Escamilla, R. F. et al. Optimal Management of Shoulder Impingement Syndrome. J Sports Med. 2014; 5: 13–24.

Paine, R. et al. The Role of the Scapula. Int J Sports Phys Ther. 2013 Oct; 8(5): 617–629.

Manske, R. C. et al. Shoulder Posterior Internal Impingement in the Overhead Athlete. Int J Sports Phys Ther. 2013 Apr; 8(2): 194–204.

Borsa, P. A. et al. Mobility and Stability Adaptations in the Shoulder of the Overhead Athlete.
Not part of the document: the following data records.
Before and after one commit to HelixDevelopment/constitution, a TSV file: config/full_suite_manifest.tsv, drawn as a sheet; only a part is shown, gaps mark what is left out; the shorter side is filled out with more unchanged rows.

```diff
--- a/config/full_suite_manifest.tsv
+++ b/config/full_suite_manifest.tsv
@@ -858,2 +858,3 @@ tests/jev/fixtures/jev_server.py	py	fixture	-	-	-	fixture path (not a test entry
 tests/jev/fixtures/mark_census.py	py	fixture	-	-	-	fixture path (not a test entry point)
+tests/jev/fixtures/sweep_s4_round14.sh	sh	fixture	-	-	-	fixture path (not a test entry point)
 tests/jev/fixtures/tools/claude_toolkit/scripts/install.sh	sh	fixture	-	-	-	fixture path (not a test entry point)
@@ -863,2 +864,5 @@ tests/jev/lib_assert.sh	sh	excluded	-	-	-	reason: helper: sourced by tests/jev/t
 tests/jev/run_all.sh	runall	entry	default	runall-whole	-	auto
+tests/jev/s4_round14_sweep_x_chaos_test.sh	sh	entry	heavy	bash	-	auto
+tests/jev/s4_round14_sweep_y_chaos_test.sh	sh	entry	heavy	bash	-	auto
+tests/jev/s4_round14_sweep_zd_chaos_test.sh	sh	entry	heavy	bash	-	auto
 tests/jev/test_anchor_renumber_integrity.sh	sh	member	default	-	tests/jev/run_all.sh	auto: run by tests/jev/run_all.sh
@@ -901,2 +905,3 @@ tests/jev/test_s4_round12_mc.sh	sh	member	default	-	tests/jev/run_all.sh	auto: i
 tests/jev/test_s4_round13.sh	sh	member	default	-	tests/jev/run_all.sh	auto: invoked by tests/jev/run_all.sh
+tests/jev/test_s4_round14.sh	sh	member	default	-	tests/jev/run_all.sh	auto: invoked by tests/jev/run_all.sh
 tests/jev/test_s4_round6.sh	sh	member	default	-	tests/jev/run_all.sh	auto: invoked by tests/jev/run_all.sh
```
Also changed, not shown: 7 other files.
Sports Medicine. 2008 Jan; 38(1): 17-36

Biomechanics of the Thorax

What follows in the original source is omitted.